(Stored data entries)
------------------------------------------------------------------------

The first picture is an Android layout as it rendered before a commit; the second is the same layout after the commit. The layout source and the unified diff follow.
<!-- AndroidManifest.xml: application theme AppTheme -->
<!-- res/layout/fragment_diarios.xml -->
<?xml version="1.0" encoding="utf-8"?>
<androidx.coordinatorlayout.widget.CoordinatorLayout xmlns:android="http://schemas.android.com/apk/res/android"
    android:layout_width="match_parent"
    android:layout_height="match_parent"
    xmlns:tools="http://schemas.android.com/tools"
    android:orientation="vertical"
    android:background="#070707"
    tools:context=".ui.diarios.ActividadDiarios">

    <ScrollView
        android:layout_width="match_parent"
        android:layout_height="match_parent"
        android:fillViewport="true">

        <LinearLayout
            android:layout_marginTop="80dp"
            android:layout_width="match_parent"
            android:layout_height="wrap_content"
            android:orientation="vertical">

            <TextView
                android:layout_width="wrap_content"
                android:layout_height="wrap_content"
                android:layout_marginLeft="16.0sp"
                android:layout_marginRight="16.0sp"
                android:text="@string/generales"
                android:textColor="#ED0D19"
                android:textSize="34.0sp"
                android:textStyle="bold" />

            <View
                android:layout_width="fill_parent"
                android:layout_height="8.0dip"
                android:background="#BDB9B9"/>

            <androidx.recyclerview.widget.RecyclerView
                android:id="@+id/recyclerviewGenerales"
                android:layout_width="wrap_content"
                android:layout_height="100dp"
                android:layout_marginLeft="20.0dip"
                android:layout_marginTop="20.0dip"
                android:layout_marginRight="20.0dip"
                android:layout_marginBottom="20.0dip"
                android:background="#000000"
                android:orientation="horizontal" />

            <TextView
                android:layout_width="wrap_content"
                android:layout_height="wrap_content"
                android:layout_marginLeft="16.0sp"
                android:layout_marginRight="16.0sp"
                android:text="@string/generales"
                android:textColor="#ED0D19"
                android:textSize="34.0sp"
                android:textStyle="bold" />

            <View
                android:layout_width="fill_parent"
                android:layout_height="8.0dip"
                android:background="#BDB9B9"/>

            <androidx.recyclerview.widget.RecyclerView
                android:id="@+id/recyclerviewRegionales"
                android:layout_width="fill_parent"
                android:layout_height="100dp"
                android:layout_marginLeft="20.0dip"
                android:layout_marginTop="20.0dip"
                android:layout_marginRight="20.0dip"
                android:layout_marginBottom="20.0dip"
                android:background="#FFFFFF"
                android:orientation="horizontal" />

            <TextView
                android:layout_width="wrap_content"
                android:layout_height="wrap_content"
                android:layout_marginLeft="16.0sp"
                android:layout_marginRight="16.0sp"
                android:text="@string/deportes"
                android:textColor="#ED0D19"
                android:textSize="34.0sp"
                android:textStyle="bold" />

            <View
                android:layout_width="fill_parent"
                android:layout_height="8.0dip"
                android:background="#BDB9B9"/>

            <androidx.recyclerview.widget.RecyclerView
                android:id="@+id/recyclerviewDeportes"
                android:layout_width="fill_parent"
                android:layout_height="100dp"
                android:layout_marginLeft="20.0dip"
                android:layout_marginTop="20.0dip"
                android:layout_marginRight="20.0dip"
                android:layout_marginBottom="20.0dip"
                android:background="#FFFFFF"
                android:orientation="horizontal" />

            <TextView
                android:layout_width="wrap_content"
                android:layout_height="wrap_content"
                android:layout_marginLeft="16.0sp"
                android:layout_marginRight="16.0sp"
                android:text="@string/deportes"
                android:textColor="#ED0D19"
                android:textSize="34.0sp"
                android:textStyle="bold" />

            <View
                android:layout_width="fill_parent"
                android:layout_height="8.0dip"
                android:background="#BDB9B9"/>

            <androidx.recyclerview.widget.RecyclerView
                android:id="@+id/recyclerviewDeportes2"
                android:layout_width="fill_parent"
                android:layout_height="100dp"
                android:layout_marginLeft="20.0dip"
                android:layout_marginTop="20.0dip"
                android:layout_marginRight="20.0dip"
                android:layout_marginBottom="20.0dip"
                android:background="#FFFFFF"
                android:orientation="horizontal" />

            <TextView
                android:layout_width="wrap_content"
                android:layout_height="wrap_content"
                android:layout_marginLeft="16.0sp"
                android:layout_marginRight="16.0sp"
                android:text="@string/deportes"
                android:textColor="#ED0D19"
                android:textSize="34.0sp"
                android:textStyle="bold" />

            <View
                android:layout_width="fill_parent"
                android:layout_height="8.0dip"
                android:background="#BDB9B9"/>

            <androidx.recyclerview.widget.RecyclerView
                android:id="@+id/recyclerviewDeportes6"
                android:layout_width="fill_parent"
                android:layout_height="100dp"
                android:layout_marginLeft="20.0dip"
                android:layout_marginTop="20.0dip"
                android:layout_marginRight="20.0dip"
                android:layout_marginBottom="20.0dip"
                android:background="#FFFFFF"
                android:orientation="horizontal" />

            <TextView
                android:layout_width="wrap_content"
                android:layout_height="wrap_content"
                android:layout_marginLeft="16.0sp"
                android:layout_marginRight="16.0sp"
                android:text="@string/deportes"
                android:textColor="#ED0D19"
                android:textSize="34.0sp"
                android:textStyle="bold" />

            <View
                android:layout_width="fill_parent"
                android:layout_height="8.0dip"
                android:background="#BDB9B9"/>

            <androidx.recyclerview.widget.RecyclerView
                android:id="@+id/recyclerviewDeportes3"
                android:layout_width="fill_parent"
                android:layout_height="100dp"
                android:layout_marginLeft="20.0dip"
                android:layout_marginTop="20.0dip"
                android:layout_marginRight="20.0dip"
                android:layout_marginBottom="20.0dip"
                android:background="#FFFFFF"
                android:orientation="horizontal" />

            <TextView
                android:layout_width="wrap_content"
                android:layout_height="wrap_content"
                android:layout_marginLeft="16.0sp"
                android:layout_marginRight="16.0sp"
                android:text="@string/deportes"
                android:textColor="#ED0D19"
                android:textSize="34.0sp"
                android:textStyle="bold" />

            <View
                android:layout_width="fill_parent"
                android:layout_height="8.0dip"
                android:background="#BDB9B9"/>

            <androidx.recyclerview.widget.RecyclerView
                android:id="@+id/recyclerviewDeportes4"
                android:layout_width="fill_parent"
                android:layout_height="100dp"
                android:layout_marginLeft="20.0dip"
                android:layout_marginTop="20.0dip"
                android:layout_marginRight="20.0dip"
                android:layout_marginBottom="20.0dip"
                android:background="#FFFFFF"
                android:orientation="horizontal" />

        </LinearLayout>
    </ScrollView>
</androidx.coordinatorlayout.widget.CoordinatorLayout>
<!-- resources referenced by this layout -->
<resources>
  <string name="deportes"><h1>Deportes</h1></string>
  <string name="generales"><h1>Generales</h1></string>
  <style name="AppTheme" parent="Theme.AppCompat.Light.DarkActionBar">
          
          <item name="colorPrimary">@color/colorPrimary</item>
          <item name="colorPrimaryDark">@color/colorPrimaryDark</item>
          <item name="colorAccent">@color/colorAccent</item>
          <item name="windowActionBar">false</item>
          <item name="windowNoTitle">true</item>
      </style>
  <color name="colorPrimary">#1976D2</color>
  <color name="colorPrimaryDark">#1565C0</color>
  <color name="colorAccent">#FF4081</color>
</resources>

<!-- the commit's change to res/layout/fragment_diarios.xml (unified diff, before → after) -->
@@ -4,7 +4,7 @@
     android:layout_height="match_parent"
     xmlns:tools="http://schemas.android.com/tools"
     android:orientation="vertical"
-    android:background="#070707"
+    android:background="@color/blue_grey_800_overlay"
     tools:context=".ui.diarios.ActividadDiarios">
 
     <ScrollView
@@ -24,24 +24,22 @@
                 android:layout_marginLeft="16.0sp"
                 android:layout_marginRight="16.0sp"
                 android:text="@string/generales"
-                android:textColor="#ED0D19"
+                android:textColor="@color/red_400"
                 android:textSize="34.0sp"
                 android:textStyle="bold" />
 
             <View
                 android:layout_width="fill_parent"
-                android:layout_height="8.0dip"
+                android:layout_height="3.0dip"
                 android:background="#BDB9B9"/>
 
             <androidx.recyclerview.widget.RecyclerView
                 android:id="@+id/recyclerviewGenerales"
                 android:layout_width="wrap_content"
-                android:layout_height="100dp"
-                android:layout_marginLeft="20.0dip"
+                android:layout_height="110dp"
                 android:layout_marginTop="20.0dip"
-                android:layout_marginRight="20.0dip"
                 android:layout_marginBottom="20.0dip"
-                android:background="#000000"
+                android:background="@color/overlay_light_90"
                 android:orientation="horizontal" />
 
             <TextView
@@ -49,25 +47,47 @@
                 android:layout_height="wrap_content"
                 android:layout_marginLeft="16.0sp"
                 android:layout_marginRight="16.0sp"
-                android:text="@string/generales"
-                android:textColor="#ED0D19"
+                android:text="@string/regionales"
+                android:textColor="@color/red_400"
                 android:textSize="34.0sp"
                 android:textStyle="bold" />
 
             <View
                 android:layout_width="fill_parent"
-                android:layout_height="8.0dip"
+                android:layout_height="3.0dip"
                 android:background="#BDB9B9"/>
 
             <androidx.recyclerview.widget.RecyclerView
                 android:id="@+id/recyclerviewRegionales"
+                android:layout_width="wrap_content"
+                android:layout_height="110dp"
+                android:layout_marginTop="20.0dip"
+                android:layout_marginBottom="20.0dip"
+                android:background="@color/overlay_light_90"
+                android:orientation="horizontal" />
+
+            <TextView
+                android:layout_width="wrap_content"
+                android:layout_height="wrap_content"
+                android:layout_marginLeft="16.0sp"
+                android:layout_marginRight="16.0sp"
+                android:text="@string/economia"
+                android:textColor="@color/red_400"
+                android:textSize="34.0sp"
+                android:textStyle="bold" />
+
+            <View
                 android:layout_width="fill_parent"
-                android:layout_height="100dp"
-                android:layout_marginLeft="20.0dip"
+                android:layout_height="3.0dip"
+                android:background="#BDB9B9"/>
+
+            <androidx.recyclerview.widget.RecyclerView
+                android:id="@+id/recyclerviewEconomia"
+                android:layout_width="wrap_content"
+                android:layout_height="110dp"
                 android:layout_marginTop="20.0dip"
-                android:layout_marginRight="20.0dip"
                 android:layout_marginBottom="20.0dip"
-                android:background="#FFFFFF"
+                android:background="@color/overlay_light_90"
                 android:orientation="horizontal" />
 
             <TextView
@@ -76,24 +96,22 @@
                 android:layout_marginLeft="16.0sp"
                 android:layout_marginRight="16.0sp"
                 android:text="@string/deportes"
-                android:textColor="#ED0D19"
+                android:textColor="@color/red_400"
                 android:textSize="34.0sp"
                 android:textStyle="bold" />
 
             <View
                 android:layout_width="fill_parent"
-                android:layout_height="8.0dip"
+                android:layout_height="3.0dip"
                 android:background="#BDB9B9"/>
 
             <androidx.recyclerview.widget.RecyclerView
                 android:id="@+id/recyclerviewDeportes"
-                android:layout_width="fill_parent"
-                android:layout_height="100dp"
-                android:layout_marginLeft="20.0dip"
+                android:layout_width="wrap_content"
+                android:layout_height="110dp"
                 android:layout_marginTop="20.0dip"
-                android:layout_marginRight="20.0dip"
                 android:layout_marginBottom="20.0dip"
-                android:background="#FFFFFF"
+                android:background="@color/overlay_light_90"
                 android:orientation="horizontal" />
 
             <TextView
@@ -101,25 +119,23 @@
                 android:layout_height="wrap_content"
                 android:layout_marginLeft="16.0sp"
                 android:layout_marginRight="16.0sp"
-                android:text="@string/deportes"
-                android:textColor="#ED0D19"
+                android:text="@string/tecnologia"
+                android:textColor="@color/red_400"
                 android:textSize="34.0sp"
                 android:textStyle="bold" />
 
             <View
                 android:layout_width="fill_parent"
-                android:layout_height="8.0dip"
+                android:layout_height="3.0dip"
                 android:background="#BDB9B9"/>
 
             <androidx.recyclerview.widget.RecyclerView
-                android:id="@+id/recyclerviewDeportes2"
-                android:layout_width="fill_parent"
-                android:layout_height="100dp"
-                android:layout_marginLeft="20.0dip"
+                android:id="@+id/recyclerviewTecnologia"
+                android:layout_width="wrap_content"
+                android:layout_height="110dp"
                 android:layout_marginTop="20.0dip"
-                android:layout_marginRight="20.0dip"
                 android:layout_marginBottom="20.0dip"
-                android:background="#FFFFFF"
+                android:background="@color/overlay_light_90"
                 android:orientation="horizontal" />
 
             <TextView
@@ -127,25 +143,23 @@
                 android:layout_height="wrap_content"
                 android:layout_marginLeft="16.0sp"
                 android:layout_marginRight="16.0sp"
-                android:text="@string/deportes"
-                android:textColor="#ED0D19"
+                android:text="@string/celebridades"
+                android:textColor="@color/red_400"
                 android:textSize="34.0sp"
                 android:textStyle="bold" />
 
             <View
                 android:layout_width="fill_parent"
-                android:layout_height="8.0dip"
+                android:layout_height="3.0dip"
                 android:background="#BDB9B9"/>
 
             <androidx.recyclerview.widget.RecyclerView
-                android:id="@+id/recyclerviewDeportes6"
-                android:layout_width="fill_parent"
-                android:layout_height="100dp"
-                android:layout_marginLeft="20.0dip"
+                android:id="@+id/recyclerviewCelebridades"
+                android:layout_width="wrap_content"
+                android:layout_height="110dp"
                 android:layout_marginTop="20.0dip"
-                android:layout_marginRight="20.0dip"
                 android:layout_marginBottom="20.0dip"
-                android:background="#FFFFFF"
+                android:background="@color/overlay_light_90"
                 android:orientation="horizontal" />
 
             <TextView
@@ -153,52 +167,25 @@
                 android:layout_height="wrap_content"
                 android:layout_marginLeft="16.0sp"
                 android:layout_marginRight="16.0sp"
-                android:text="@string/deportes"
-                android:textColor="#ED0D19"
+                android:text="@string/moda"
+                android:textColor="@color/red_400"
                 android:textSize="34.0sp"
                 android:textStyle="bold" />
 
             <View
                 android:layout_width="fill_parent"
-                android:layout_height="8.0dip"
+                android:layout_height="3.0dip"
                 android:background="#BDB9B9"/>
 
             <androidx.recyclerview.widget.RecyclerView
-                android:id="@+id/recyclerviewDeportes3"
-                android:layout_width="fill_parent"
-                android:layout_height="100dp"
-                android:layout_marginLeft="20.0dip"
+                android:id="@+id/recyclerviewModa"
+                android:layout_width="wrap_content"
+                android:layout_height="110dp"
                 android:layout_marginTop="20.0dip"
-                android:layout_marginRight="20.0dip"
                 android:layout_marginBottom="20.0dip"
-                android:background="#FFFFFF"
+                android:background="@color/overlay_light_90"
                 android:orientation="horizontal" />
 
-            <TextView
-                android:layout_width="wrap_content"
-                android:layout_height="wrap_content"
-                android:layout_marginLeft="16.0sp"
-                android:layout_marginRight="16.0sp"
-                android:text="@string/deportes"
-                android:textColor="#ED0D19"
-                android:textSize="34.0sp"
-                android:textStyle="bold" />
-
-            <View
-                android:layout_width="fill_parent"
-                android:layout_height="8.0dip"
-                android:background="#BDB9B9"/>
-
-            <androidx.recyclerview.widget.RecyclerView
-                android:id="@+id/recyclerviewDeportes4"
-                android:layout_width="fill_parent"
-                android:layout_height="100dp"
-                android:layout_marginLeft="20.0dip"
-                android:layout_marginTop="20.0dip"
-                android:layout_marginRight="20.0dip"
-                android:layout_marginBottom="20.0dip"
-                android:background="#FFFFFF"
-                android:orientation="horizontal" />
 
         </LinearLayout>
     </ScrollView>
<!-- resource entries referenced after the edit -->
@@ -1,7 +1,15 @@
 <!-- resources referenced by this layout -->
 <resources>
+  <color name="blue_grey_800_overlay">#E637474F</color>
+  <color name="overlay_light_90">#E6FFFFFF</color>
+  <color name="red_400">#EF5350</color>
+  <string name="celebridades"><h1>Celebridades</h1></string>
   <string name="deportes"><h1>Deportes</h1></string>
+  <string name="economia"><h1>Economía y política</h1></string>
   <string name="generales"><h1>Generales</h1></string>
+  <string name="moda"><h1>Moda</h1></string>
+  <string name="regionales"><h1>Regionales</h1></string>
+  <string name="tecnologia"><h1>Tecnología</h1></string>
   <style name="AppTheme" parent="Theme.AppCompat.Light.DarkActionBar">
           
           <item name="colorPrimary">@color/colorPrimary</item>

------------------------------------------------------------------------

*Problem*
Pull out every line of the entries that includes the word "after".

*Exercise response*
The first picture is an Android layout as it rendered before a commit; the second is the same layout after the commit. The layout source and the unified diff follow.
<!-- the commit's change to res/layout/fragment_diarios.xml (unified diff, before → after) -->
<!-- resource entries referenced after the edit -->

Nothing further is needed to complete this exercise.